Fair and equitable research partnerships case study: Eric Gutierrez

Funding for research in international development often includes a focus on fair and equitable partnerships. Academics from the global North are increasingly encouraged by funders to include academic partners based in the global South and civil society practitioners in their research projects. But achieving this is complicated: partnership and research are both political. This case study is one of a set of resources that has been designed to help academics, NGOs, CSOs, research brokers and funders put principles for fair and equitable research partnerships into practice. The case study explores insights from Eric Gutierrez of Christian Aid, who was involved in a successful application to the Global Challenges Research Fund for a research project looking at the way economies transition from war to peace. The project is led by SOAS University of London, a respected UK university. Christian Aid became involved in the project because it had previously worked with SOAS to commission research. In this case study, Eric reflects on the experience of being involved in the research application process. He talks about the time and work involved in the application, the challenges of tight deadlines, and the structural barriers that limited Christian Aid’s role. He discusses on Christian Aid’s experience in lobbying for policy change, and how this kind of work can be overlooked by academic actors with less experience of ensuring that research leads to policy change.

Fair and equitable research partnerships case study: Kate Newman

Funding for research in international development often includes a focus on fair and equitable partnerships. Academics from the global North are increasingly encouraged by funders to include academic partners based in the global South and civil society practitioners in their research projects. But achieving this is complicated: partnership and research are both political. This case study is one of a set of resources that has been designed to help academics, NGOs, CSOs, research brokers and funders put principles for fair and equitable research partnerships into practice. The case study explores insights from Kate Newman of Christian Aid, who reflects on her experience of participating in an moderator panel for the Arts and Humanities Research Council (AHRC), convened to make funding recommendations to the AHRC based on a ‘Network Plus’ call funded by the Global Challenges Research Fund. It was Kate’s first time on an academic moderator panel, and she found the experience very challenging. She was not clear about her specific role on the panel (was she there to represent a civil society voice, or as an individual participating in a panel?), there were no clear criteria against which the proposals should be evaluated, and there were vastly different expectations of academic research and development impact across the panel. Kate asks questions and makes recommendations for future panels to enable better participation of civil society representatives on similar panels.

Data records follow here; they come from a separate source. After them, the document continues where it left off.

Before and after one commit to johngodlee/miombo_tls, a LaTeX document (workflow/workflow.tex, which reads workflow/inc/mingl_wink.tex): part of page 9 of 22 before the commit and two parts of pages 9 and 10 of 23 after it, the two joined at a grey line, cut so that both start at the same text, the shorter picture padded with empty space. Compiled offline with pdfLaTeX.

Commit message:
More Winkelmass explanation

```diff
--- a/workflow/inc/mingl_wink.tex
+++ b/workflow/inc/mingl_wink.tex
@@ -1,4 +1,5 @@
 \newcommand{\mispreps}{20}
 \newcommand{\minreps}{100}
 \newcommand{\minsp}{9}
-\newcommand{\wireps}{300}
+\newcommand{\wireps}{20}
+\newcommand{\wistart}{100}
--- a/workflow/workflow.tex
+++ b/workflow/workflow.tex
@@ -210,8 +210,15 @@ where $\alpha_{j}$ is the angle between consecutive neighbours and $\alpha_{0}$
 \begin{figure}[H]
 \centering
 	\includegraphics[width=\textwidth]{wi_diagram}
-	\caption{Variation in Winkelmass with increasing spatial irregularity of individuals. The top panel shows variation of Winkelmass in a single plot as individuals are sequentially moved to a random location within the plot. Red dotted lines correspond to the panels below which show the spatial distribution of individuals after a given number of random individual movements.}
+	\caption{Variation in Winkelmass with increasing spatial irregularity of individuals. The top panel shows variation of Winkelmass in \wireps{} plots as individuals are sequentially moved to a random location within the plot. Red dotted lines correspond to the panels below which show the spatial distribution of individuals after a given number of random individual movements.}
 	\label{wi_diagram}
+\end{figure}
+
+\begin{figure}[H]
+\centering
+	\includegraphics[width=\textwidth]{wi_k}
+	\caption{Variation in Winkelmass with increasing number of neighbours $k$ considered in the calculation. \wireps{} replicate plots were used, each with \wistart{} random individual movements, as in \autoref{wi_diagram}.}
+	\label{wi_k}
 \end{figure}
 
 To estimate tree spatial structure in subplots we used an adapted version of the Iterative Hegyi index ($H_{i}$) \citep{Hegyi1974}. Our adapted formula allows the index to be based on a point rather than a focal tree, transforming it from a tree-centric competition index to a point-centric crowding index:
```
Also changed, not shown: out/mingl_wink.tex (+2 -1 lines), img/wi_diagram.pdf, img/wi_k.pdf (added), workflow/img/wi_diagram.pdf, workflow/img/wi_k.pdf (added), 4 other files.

Research methodology: guide to process tracing and realist evaluation

Process tracing was first trialled as a new approach within a series of theory-based evaluations of Christian Aid’s governance portfolio in 2015. The aim was specifically to understand and evidence how Christian Aid and its partners’ accountability practices were contributing to building more (downwardly) accountable relationships more broadly in the context of Bangladesh. The evaluation team added elements of realist evaluation to their evaluation design, in order to allow for greater flexibility of the methodology and ‘user-friendliness’ of the findings. ‘Flexibility’ because selection of methodology in this case preceded the final agreement on evaluation questions, and combining the two different methodologies would provide more room for the evaluators to adapt and tailor the approach based on the eventually defined questions; greater ‘user-friendliness’ due to realist evaluation’s focus on potentially more actionable ‘what works where for whom?’ questions that would complement the more theoretical ‘tracing’ of competing explanations through process tracing.  This guide focusses primarily on the steps necessary to conduct process tracing but includes a brief section on how and where to combine this with realist evaluation. There is a list of selected references at the end of the document for those interested in further reading. Related research Bangladesh: accountable governance - a theory-based approach (process tracing)